(Work instruction)
Tally up the lines below that contain the word "times" and give the total alone.

------ Records for this task

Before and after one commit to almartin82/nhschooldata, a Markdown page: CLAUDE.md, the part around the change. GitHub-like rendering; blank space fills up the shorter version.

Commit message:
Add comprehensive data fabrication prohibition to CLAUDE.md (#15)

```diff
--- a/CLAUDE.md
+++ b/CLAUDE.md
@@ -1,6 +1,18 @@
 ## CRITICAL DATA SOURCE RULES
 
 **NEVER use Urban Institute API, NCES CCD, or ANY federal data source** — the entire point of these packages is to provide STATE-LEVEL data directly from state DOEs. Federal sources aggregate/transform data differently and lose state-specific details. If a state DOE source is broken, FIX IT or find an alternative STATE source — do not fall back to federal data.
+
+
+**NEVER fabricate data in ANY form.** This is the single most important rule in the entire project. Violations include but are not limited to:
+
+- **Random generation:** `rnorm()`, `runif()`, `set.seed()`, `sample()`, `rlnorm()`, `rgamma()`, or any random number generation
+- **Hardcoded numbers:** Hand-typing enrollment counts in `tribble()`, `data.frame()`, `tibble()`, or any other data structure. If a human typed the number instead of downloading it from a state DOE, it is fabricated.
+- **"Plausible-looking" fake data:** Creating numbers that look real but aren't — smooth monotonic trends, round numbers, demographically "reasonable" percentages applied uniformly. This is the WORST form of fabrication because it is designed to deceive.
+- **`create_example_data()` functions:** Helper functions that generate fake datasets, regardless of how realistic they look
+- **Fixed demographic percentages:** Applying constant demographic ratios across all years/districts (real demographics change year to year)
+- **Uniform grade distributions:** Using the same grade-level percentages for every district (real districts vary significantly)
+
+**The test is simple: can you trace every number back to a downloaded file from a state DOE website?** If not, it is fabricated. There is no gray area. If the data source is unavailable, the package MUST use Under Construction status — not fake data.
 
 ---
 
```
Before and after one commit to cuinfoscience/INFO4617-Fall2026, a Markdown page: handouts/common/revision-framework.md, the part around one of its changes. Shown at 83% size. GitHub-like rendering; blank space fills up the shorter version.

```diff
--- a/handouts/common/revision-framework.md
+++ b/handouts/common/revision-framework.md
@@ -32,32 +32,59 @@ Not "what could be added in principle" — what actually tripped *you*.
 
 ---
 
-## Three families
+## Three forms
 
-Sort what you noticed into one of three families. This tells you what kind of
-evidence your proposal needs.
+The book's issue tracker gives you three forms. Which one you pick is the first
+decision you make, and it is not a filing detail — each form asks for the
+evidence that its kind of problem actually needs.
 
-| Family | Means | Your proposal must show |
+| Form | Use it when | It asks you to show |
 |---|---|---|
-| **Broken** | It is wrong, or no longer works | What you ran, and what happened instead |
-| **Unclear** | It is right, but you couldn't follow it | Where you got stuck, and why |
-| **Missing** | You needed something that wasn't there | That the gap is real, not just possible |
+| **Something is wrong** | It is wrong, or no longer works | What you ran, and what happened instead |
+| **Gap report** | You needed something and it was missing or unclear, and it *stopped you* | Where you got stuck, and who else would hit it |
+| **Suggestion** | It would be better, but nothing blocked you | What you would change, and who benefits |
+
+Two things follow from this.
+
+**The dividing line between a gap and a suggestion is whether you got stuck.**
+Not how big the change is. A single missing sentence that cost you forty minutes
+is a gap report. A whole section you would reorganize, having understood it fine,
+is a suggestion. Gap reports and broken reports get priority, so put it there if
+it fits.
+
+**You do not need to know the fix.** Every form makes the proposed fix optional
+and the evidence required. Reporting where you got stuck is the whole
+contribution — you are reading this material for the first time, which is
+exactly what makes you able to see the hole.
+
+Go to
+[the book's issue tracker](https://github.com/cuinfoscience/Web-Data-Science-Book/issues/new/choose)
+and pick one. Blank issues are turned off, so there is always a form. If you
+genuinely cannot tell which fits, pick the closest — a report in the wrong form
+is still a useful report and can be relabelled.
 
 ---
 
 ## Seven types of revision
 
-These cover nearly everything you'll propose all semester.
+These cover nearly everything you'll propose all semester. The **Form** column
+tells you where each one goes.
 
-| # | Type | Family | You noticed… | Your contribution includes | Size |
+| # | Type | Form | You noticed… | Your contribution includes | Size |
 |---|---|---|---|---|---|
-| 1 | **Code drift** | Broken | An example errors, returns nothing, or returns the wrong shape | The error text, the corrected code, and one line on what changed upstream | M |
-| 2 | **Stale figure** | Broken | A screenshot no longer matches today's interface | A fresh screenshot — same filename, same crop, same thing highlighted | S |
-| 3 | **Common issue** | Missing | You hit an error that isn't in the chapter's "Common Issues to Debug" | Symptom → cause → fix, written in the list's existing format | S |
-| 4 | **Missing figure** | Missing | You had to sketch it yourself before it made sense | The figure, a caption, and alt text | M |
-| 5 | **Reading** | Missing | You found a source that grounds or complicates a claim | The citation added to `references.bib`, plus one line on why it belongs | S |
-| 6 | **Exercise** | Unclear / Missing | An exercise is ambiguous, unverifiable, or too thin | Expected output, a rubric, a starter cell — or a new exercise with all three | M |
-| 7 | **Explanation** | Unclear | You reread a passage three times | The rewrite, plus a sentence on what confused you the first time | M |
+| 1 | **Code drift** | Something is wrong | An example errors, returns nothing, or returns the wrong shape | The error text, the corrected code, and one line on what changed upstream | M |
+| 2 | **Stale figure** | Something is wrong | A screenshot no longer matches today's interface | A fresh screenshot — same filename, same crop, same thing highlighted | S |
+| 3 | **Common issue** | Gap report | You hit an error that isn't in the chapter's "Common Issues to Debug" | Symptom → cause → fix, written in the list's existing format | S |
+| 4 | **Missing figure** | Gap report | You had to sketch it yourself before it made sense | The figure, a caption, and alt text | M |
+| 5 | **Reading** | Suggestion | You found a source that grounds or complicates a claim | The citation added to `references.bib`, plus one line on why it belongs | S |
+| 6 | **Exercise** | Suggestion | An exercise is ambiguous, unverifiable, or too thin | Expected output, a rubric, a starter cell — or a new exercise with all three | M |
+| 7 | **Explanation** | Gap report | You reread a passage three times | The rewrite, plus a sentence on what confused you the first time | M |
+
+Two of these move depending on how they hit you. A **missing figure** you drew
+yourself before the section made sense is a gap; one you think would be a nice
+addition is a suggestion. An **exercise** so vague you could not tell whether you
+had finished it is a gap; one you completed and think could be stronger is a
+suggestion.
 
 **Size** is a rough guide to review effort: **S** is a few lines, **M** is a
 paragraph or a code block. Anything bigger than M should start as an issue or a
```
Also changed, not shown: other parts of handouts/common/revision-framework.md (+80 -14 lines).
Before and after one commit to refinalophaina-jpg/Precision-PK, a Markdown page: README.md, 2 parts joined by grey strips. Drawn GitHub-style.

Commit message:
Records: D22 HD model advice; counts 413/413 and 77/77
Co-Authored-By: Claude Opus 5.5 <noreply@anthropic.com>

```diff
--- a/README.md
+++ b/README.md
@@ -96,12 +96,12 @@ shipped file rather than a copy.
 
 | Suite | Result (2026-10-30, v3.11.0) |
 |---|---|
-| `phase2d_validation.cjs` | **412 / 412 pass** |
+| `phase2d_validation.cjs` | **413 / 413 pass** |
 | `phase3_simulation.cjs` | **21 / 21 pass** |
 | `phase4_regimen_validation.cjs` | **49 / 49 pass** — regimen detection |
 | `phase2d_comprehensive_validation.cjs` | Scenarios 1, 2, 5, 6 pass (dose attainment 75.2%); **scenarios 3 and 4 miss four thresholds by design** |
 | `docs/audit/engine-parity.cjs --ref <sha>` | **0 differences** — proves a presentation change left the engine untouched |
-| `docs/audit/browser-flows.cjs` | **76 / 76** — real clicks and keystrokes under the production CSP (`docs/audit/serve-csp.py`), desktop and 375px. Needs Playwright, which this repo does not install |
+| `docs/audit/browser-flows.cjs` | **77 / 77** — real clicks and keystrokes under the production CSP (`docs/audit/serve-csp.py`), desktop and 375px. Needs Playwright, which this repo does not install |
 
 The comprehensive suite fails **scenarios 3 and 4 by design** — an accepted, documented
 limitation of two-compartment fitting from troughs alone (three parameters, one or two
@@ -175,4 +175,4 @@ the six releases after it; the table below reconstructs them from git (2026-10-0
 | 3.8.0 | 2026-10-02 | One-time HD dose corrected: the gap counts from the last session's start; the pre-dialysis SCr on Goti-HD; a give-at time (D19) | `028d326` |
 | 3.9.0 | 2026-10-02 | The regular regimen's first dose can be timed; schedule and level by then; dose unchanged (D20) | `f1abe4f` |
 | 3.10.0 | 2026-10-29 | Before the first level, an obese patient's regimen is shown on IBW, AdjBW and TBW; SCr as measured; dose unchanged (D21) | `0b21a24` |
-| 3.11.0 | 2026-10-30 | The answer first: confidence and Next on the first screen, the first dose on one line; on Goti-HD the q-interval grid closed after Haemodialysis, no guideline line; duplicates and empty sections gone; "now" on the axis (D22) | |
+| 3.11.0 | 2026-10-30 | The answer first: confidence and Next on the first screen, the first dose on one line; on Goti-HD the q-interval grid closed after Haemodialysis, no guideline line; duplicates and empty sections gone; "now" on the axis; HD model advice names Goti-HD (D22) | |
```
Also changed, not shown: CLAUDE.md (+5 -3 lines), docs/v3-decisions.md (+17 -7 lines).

------------

(Solution to the exercise)
2